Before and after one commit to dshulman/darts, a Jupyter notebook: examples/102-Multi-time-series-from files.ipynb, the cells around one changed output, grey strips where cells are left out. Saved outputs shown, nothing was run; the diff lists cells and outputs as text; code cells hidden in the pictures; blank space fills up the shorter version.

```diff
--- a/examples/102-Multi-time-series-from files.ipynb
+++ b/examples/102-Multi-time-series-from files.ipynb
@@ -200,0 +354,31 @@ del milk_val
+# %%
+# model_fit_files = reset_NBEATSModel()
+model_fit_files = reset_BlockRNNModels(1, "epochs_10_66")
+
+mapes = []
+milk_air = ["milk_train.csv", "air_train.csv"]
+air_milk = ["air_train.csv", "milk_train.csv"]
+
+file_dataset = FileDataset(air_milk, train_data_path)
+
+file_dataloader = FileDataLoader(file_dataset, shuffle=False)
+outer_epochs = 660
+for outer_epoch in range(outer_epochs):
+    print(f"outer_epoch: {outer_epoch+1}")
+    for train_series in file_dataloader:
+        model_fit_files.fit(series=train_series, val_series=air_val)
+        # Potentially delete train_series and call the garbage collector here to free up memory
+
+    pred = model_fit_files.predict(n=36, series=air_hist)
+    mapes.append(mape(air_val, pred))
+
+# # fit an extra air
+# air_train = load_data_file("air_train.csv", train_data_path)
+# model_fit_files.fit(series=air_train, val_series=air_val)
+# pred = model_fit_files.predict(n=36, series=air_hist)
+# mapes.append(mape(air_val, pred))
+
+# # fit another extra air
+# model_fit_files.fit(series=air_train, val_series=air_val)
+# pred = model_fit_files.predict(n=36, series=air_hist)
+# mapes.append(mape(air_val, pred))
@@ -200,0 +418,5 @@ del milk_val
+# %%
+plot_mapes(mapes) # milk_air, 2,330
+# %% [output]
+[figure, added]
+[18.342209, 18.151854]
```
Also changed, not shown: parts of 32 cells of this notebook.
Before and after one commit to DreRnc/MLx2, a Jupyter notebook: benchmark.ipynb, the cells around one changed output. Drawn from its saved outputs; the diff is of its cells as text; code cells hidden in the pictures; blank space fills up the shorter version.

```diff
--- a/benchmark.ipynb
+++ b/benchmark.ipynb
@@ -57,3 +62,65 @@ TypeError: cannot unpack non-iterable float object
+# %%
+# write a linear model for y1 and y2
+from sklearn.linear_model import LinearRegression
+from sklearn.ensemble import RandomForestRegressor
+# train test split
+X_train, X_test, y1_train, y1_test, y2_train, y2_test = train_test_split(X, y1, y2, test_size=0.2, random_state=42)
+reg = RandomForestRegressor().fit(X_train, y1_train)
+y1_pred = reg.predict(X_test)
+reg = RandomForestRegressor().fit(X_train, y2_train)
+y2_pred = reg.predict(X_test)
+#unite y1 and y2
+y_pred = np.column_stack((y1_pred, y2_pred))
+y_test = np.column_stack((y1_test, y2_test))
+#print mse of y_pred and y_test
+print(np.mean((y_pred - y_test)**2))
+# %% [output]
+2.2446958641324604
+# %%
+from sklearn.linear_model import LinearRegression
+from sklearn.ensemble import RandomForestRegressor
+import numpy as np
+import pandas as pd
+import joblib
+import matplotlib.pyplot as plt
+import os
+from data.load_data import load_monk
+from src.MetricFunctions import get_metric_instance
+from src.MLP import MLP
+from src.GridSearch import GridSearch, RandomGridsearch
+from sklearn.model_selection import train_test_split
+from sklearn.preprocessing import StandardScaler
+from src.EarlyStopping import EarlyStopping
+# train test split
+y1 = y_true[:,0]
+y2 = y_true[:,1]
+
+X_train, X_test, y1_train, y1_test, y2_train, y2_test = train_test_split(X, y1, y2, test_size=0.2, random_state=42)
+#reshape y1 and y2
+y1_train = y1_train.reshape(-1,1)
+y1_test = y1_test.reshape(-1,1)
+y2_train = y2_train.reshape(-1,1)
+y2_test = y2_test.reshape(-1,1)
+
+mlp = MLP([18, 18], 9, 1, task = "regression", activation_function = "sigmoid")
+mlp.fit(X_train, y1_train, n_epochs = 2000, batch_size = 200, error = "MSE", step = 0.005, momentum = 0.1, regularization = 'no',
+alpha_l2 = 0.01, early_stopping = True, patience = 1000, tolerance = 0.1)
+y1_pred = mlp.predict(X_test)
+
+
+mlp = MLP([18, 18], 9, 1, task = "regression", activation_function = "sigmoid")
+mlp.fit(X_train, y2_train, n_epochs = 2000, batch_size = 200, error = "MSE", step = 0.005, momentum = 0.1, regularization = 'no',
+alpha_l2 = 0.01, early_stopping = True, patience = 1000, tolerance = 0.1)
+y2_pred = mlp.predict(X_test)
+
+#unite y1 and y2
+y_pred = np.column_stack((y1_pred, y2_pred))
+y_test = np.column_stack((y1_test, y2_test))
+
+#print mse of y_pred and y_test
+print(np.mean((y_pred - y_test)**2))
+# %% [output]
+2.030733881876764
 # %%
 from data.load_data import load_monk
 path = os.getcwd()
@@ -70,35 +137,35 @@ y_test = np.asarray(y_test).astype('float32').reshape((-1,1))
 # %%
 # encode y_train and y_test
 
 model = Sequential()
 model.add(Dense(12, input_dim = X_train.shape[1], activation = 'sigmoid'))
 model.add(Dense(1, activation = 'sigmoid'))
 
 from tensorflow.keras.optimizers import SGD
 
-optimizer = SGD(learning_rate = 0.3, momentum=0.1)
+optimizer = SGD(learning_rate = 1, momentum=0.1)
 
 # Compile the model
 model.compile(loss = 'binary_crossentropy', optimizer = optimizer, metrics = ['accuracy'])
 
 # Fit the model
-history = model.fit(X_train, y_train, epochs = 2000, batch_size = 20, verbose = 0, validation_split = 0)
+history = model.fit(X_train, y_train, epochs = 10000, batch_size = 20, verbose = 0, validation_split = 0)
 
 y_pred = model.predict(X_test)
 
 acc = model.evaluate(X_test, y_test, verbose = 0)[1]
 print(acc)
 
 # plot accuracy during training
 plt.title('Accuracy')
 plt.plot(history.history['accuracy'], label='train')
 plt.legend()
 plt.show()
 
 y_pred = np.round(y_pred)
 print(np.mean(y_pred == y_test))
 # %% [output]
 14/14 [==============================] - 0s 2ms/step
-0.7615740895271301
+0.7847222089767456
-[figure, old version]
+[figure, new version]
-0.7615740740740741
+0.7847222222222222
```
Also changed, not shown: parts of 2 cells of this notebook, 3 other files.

——

Work order —
From the records above, return each line that includes "verbose".

Exercise result —
-history = model.fit(X_train, y_train, epochs = 2000, batch_size = 20, verbose = 0, validation_split = 0)
+history = model.fit(X_train, y_train, epochs = 10000, batch_size = 20, verbose = 0, validation_split = 0)
 acc = model.evaluate(X_test, y_test, verbose = 0)[1]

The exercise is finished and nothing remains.